**PROBLEM REQUIREMENTS**
Make an exact copy of the records below, excluding images.

**RECORDED DATA**
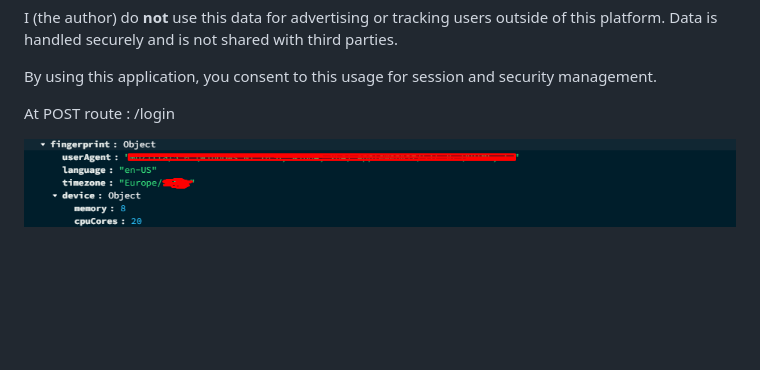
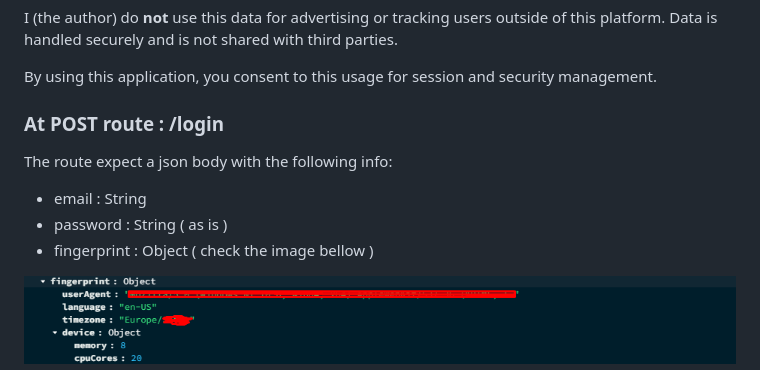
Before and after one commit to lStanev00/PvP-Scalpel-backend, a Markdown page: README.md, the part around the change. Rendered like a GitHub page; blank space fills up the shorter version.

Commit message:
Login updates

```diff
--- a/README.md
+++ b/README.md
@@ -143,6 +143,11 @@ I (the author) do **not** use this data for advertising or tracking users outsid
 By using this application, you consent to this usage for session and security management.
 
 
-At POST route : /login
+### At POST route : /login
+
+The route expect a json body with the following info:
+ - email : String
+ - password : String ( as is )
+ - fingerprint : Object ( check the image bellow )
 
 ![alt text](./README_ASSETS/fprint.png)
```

**EXPECTED OUTPUT**
Before and after one commit to lStanev00/PvP-Scalpel-backend, a Markdown page: README.md, the part around the change. Rendered like a GitHub page; blank space fills up the shorter version.

Commit message:
Login updates

```diff
--- a/README.md
+++ b/README.md
@@ -143,6 +143,11 @@ I (the author) do **not** use this data for advertising or tracking users outsid
 By using this application, you consent to this usage for session and security management.
 
 
-At POST route : /login
+### At POST route : /login
+
+The route expect a json body with the following info:
+ - email : String
+ - password : String ( as is )
+ - fingerprint : Object ( check the image bellow )
 
 ![alt text](./README_ASSETS/fprint.png)
```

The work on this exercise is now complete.